    10. 10. Evidence base and HIV<br />Access<br />Service and delivery models – multi-disciplinary, dedicated case managers<br />Integrated information systems<br />Physical access and cost<br />Delivery<br />High case loads<br />Case management<br />Workforce<br />Mostly untested. Need financial and ‘lifestyle’ incentives, need system change and support for change<br />
    11. 11. Services in Australia<br />Specialist hospital and sexual health clinics<br />Specialist general practices<br />Low case load general practices <br />Other services: medical, social and community<br />Service requirements defined by individual state of health<br />
    12. 12. Issues for tertiary prevention in primary healthcare<br />What tertiary prevention is required and when; what else is required to support an individual with HIV eg other aspects of prevention ‘tertiary plus’ (age related and HIV prostate etc)?<br />Process<br />Client group – engagement and support<br />Providers – introducing and maintaining engagement and skills, avoiding burnout<br />Applying system change, service access and delivery change and re-orientation, for example: <br />Continuum from diagnosis to end-of life<br />Self managed care<br />Multi-disciplinary teams<br />Necessary system supports eg planning, IT, communication etc<br />Consider re-orientation of services to address medical aspects of tertiary prevention (eg adherence, side effects, smoking, exercise). How to manage?<br />Using mainstream services, expertise and funding including shared care between eg specialist and GPs, nurses, specialist nurses, nurses managers<br />Workforce re-orientation in content and system: doctors, nurses, health educators, community workers etc<br />
    13. 13. Demonstration projects<br />Deliver shared care in the community<br />Support individual high caseload general practices through tailored solutions <br />Explore, implement and evaluate a range of nurse based strategies aimed at increasing access to clinical service delivery<br />Implement and evaluate <br />strategies aimed at increasing the linkage between laboratory and clinical settings<br />innovative strategies for linking with patients and with doctors at time of diagnosis<br />Support, implement and evaluate<br />e-health strategies<br />communication between services<br />self management strategies and exploring these in tandem with above priorities<br />Supportive and enabling recommendations<br />

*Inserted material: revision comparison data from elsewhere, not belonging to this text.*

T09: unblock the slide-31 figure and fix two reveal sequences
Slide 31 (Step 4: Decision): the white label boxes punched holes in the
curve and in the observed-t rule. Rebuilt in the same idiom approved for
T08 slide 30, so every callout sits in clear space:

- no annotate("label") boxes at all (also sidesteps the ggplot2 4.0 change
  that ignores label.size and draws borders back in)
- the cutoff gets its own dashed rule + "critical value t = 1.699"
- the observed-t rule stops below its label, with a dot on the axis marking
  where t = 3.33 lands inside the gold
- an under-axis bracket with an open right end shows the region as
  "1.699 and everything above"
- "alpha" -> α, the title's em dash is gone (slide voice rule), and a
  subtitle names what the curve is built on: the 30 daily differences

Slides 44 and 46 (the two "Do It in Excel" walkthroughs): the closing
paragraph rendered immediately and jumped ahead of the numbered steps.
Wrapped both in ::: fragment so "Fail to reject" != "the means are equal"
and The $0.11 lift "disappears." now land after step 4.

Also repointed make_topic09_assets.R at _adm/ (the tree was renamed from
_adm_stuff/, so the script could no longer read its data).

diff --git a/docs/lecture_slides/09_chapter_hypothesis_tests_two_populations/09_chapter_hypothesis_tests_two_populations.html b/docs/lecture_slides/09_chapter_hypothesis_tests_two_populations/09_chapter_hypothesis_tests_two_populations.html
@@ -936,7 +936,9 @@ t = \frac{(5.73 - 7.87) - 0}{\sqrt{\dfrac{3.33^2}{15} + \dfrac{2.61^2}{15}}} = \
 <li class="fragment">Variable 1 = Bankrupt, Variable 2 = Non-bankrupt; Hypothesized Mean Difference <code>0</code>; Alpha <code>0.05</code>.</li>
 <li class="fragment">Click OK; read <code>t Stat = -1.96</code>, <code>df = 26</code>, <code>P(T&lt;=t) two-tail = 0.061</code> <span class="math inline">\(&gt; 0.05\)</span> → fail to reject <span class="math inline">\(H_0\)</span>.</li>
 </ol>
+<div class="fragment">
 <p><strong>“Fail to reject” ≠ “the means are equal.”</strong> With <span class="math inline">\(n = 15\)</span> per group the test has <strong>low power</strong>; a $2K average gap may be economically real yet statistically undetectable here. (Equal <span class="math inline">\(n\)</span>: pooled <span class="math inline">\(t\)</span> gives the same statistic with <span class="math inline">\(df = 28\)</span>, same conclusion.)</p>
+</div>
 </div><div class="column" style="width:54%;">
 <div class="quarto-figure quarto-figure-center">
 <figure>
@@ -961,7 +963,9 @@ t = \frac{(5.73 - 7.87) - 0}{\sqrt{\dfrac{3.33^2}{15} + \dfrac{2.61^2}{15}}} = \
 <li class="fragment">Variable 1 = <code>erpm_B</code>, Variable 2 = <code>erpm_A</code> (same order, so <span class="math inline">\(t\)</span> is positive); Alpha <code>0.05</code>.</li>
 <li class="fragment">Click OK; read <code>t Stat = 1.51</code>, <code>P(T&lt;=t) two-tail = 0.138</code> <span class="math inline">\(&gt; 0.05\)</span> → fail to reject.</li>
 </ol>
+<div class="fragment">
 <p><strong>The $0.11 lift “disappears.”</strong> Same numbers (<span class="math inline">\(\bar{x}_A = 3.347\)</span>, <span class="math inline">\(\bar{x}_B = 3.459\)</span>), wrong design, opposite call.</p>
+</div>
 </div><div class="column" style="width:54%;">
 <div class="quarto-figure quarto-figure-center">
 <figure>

    14. 14. Conclusion<br />Delivery of appropriate clinical services including tertiary prevention can be improved and integrated into primary healthcare with roles for providers beyond the clinic. <br />Effective management of the major changes to health system(s) and access and delivery of clinical services is critical.<br />Response to consequent changes to community sector and the HIV health workforce will be required.<br />